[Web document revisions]
━━━━━━━━━━━━━━━━

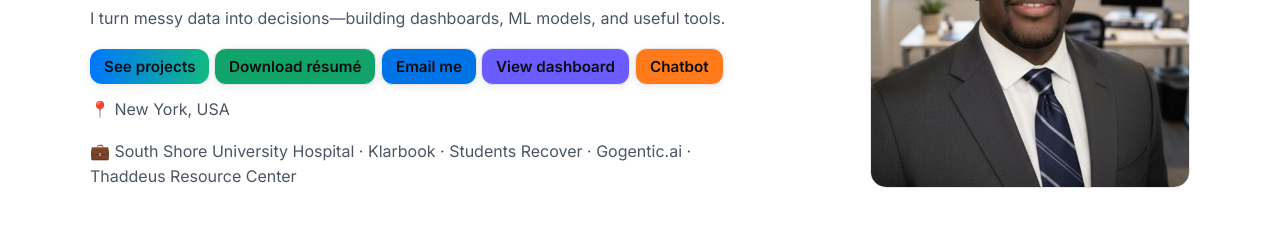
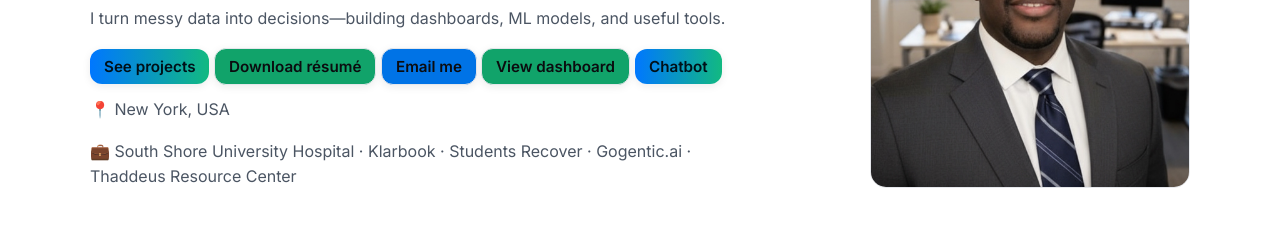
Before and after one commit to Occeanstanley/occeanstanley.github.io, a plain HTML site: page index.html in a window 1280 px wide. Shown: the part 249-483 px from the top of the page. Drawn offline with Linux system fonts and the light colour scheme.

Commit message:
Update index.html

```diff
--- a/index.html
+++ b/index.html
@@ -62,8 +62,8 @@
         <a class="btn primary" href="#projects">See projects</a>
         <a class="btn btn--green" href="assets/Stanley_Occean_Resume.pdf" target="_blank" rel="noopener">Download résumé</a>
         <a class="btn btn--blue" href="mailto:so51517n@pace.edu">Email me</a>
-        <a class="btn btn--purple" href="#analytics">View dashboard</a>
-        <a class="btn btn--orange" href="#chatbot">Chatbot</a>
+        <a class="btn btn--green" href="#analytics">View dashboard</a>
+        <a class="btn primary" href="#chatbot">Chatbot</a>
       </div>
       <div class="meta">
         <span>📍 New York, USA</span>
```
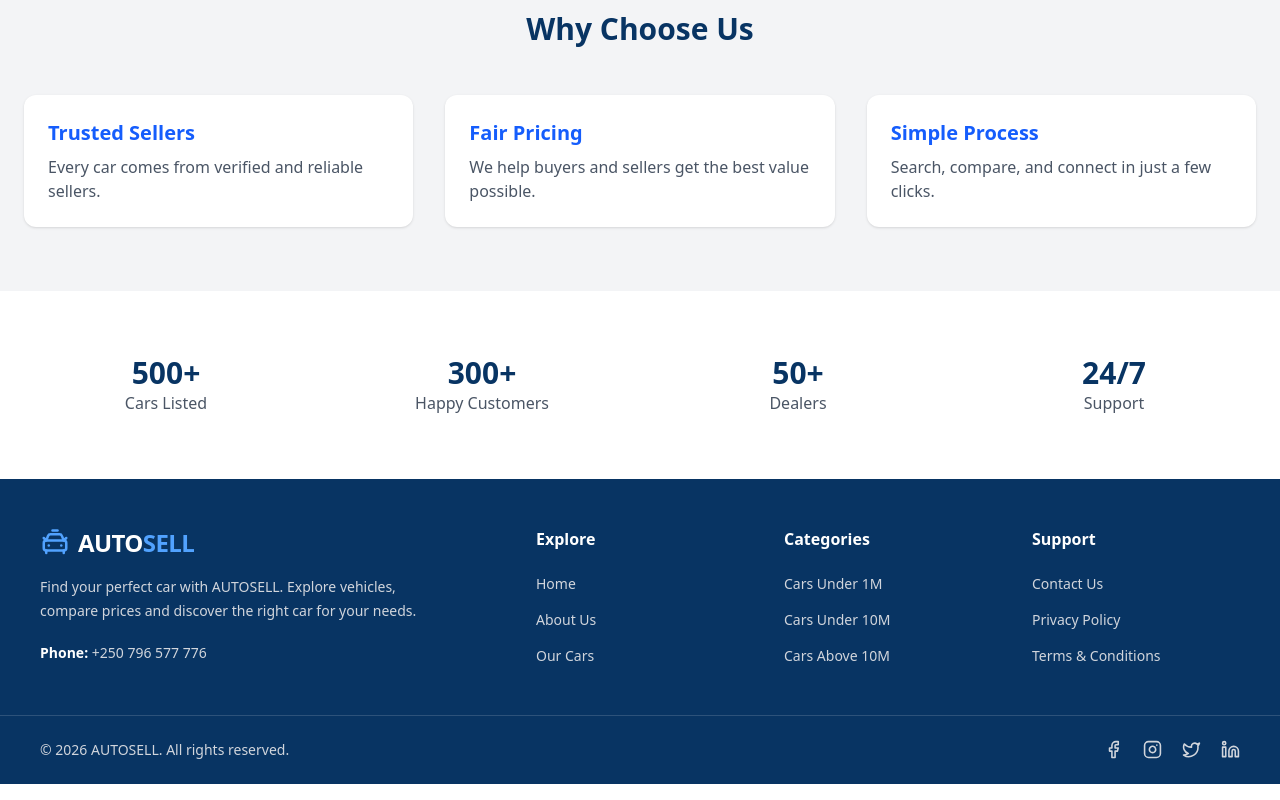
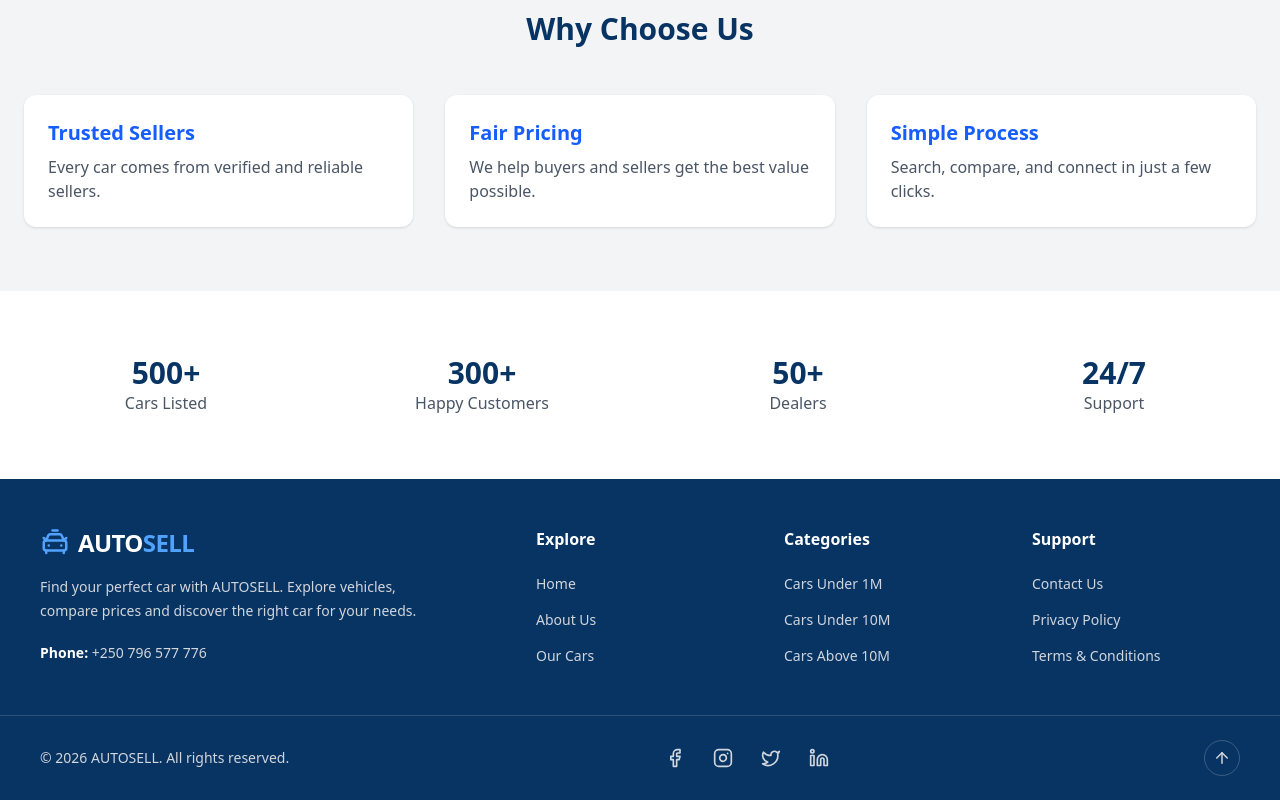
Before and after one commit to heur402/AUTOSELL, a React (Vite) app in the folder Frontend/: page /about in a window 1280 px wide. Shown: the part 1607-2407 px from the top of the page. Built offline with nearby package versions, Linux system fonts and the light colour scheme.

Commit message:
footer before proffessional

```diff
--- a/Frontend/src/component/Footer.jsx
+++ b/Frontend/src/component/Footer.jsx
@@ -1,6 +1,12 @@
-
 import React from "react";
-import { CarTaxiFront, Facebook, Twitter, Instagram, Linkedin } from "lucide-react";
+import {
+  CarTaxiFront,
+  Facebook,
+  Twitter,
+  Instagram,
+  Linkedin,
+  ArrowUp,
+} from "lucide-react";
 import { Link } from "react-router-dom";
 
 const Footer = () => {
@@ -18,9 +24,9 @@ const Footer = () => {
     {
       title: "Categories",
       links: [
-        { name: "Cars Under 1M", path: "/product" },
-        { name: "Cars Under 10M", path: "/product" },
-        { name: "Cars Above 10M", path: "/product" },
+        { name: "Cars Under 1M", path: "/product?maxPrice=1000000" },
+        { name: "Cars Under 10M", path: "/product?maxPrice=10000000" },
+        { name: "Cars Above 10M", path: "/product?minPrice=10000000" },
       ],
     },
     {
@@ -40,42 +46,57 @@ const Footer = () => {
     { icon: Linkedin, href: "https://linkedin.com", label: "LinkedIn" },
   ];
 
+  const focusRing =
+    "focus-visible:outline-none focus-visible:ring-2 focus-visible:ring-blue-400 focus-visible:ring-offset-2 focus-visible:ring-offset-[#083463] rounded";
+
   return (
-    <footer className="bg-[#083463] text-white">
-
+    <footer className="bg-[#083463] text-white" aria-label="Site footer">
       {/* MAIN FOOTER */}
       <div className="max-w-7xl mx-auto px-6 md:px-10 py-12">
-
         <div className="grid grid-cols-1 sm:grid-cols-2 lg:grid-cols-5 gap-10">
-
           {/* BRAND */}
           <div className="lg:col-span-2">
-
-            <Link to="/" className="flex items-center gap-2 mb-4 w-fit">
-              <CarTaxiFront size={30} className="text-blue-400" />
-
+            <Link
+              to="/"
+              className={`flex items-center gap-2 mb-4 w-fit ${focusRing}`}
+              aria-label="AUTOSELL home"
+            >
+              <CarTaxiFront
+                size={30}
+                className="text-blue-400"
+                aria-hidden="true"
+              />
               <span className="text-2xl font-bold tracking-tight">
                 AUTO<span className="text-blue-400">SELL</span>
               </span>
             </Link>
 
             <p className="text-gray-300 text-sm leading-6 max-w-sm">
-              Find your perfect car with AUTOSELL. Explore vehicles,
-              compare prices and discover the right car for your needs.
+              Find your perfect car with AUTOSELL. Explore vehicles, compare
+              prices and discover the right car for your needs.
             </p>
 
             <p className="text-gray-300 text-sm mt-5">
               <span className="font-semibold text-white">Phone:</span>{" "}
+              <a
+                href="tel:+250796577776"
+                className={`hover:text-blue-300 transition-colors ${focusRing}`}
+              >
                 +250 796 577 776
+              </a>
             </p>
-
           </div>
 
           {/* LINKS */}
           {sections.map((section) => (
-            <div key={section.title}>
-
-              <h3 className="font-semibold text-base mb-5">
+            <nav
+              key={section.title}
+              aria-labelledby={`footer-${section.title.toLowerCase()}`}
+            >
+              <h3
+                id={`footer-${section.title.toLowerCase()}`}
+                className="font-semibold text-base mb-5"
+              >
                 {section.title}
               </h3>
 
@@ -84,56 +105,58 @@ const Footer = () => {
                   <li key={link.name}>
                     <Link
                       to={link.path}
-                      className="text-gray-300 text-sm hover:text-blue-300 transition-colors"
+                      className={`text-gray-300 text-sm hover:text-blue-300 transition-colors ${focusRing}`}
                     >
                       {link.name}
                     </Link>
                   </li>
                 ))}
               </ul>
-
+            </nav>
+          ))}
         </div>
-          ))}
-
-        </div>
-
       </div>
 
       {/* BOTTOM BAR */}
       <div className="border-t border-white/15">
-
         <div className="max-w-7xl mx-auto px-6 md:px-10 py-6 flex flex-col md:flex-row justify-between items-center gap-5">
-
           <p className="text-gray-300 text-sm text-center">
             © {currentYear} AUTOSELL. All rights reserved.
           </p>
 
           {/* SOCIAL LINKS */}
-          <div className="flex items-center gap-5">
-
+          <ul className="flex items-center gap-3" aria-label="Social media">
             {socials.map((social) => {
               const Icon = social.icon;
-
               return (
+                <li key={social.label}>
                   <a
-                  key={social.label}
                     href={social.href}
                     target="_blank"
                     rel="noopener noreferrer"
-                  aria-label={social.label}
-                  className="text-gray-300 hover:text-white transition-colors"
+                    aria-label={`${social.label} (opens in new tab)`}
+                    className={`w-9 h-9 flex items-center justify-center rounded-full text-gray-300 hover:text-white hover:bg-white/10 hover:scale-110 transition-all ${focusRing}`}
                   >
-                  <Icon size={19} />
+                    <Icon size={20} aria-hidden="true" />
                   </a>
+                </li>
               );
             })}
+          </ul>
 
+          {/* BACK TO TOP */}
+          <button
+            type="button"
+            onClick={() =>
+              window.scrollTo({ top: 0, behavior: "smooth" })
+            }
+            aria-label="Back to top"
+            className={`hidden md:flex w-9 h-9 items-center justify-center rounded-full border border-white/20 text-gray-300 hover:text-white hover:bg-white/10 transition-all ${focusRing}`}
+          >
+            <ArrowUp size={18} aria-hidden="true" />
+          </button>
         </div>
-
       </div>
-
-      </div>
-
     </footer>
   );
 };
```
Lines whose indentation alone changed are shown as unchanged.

━━━━━━━━━━━━━━━━

Could you write out the records again exactly, without any of their pictures?

Before and after one commit to Occeanstanley/occeanstanley.github.io, a plain HTML site: page index.html in a window 1280 px wide. Shown: the part 249-483 px from the top of the page. Drawn offline with Linux system fonts and the light colour scheme.

Commit message:
Update index.html

```diff
--- a/index.html
+++ b/index.html
@@ -62,8 +62,8 @@
         <a class="btn primary" href="#projects">See projects</a>
         <a class="btn btn--green" href="assets/Stanley_Occean_Resume.pdf" target="_blank" rel="noopener">Download résumé</a>
         <a class="btn btn--blue" href="mailto:so51517n@pace.edu">Email me</a>
-        <a class="btn btn--purple" href="#analytics">View dashboard</a>
-        <a class="btn btn--orange" href="#chatbot">Chatbot</a>
+        <a class="btn btn--green" href="#analytics">View dashboard</a>
+        <a class="btn primary" href="#chatbot">Chatbot</a>
       </div>
       <div class="meta">
         <span>📍 New York, USA</span>
```
Before and after one commit to heur402/AUTOSELL, a React (Vite) app in the folder Frontend/: page /about in a window 1280 px wide. Shown: the part 1607-2407 px from the top of the page. Built offline with nearby package versions, Linux system fonts and the light colour scheme.

Commit message:
footer before proffessional

```diff
--- a/Frontend/src/component/Footer.jsx
+++ b/Frontend/src/component/Footer.jsx
@@ -1,6 +1,12 @@
-
 import React from "react";
-import { CarTaxiFront, Facebook, Twitter, Instagram, Linkedin } from "lucide-react";
+import {
+  CarTaxiFront,
+  Facebook,
+  Twitter,
+  Instagram,
+  Linkedin,
+  ArrowUp,
+} from "lucide-react";
 import { Link } from "react-router-dom";
 
 const Footer = () => {
@@ -18,9 +24,9 @@ const Footer = () => {
     {
       title: "Categories",
       links: [
-        { name: "Cars Under 1M", path: "/product" },
-        { name: "Cars Under 10M", path: "/product" },
-        { name: "Cars Above 10M", path: "/product" },
+        { name: "Cars Under 1M", path: "/product?maxPrice=1000000" },
+        { name: "Cars Under 10M", path: "/product?maxPrice=10000000" },
+        { name: "Cars Above 10M", path: "/product?minPrice=10000000" },
       ],
     },
     {
@@ -40,42 +46,57 @@ const Footer = () => {
     { icon: Linkedin, href: "https://linkedin.com", label: "LinkedIn" },
   ];
 
+  const focusRing =
+    "focus-visible:outline-none focus-visible:ring-2 focus-visible:ring-blue-400 focus-visible:ring-offset-2 focus-visible:ring-offset-[#083463] rounded";
+
   return (
-    <footer className="bg-[#083463] text-white">
-
+    <footer className="bg-[#083463] text-white" aria-label="Site footer">
       {/* MAIN FOOTER */}
       <div className="max-w-7xl mx-auto px-6 md:px-10 py-12">
-
         <div className="grid grid-cols-1 sm:grid-cols-2 lg:grid-cols-5 gap-10">
-
           {/* BRAND */}
           <div className="lg:col-span-2">
-
-            <Link to="/" className="flex items-center gap-2 mb-4 w-fit">
-              <CarTaxiFront size={30} className="text-blue-400" />
-
+            <Link
+              to="/"
+              className={`flex items-center gap-2 mb-4 w-fit ${focusRing}`}
+              aria-label="AUTOSELL home"
+            >
+              <CarTaxiFront
+                size={30}
+                className="text-blue-400"
+                aria-hidden="true"
+              />
               <span className="text-2xl font-bold tracking-tight">
                 AUTO<span className="text-blue-400">SELL</span>
               </span>
             </Link>
 
             <p className="text-gray-300 text-sm leading-6 max-w-sm">
-              Find your perfect car with AUTOSELL. Explore vehicles,
-              compare prices and discover the right car for your needs.
+              Find your perfect car with AUTOSELL. Explore vehicles, compare
+              prices and discover the right car for your needs.
             </p>
 
             <p className="text-gray-300 text-sm mt-5">
               <span className="font-semibold text-white">Phone:</span>{" "}
+              <a
+                href="tel:+250796577776"
+                className={`hover:text-blue-300 transition-colors ${focusRing}`}
+              >
                 +250 796 577 776
+              </a>
             </p>
-
           </div>
 
           {/* LINKS */}
           {sections.map((section) => (
-            <div key={section.title}>
-
-              <h3 className="font-semibold text-base mb-5">
+            <nav
+              key={section.title}
+              aria-labelledby={`footer-${section.title.toLowerCase()}`}
+            >
+              <h3
+                id={`footer-${section.title.toLowerCase()}`}
+                className="font-semibold text-base mb-5"
+              >
                 {section.title}
               </h3>
 
@@ -84,56 +105,58 @@ const Footer = () => {
                   <li key={link.name}>
                     <Link
                       to={link.path}
-                      className="text-gray-300 text-sm hover:text-blue-300 transition-colors"
+                      className={`text-gray-300 text-sm hover:text-blue-300 transition-colors ${focusRing}`}
                     >
                       {link.name}
                     </Link>
                   </li>
                 ))}
               </ul>
-
+            </nav>
+          ))}
         </div>
-          ))}
-
-        </div>
-
       </div>
 
       {/* BOTTOM BAR */}
       <div className="border-t border-white/15">
-
         <div className="max-w-7xl mx-auto px-6 md:px-10 py-6 flex flex-col md:flex-row justify-between items-center gap-5">
-
           <p className="text-gray-300 text-sm text-center">
             © {currentYear} AUTOSELL. All rights reserved.
           </p>
 
           {/* SOCIAL LINKS */}
-          <div className="flex items-center gap-5">
-
+          <ul className="flex items-center gap-3" aria-label="Social media">
             {socials.map((social) => {
               const Icon = social.icon;
-
               return (
+                <li key={social.label}>
                   <a
-                  key={social.label}
                     href={social.href}
                     target="_blank"
                     rel="noopener noreferrer"
-                  aria-label={social.label}
-                  className="text-gray-300 hover:text-white transition-colors"
+                    aria-label={`${social.label} (opens in new tab)`}
+                    className={`w-9 h-9 flex items-center justify-center rounded-full text-gray-300 hover:text-white hover:bg-white/10 hover:scale-110 transition-all ${focusRing}`}
                   >
-                  <Icon size={19} />
+                    <Icon size={20} aria-hidden="true" />
                   </a>
+                </li>
               );
             })}
+          </ul>
 
+          {/* BACK TO TOP */}
+          <button
+            type="button"
+            onClick={() =>
+              window.scrollTo({ top: 0, behavior: "smooth" })
+            }
+            aria-label="Back to top"
+            className={`hidden md:flex w-9 h-9 items-center justify-center rounded-full border border-white/20 text-gray-300 hover:text-white hover:bg-white/10 transition-all ${focusRing}`}
+          >
+            <ArrowUp size={18} aria-hidden="true" />
+          </button>
         </div>
-
       </div>
-
-      </div>
-
     </footer>
   );
 };
```
Lines whose indentation alone changed are shown as unchanged.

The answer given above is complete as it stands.